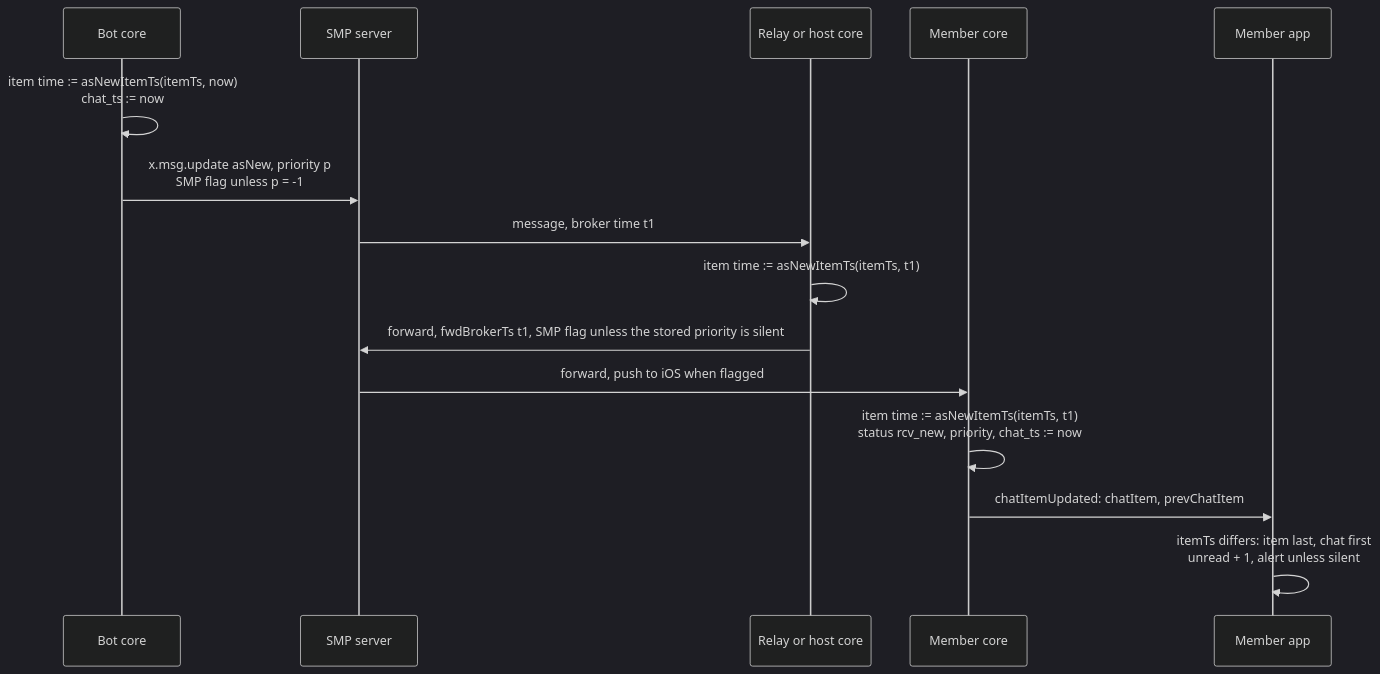
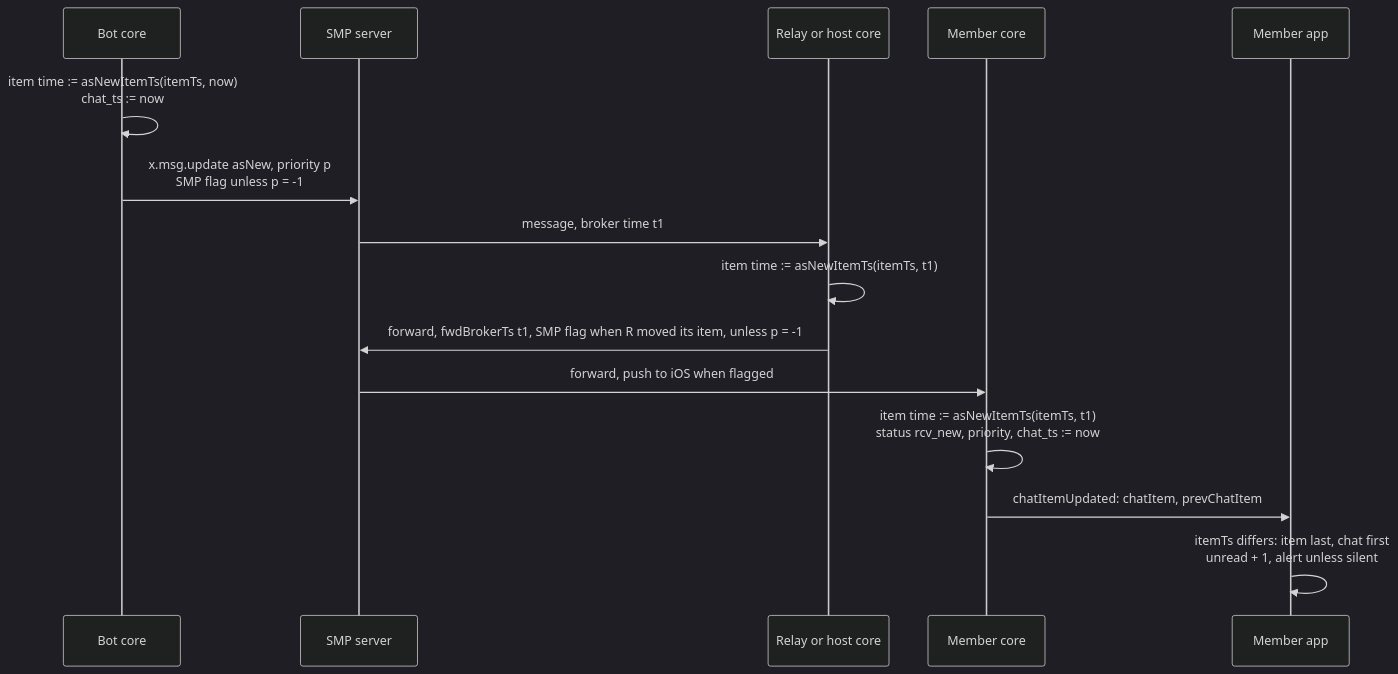
One commit to simplex-chat/simplex-chat changed the third of 6 diagrams in plans/2026-11-21-update-as-new.md. Above: the diagram before and after it, drawn with Mermaid (dark theme). The commit also changed other lines of this file, not shown here.

Commit message:
plans: push flag of updates as new and edits of message priority

````diff
--- a/plans/2026-11-21-update-as-new.md
+++ b/plans/2026-11-21-update-as-new.md
@@ -152,17 +162,17 @@
 ```mermaid
 sequenceDiagram
   participant B as Bot core
   participant S as SMP server
   participant R as Relay or host core
   participant C as Member core
   participant A as Member app
   B->>B: item time := asNewItemTs(itemTs, now)<br>chat_ts := now
   B->>S: x.msg.update asNew, priority p<br>SMP flag unless p = -1
   S->>R: message, broker time t1
   R->>R: item time := asNewItemTs(itemTs, t1)
-  R->>S: forward, fwdBrokerTs t1, SMP flag unless the stored priority is silent
+  R->>S: forward, fwdBrokerTs t1, SMP flag when R moved its item, unless p = -1
   S->>C: forward, push to iOS when flagged
   C->>C: item time := asNewItemTs(itemTs, t1)<br>status rcv_new, priority, chat_ts := now
   C->>A: chatItemUpdated: chatItem, prevChatItem
   A->>A: itemTs differs: item last, chat first<br>unread + 1, alert unless silent
 ```
````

*Task to carry out*.
Wherever the string "participant" appears in the records above, copy the line it sits in.

*The completed task*.
   participant B as Bot core
   participant S as SMP server
   participant R as Relay or host core
   participant C as Member core
   participant A as Member app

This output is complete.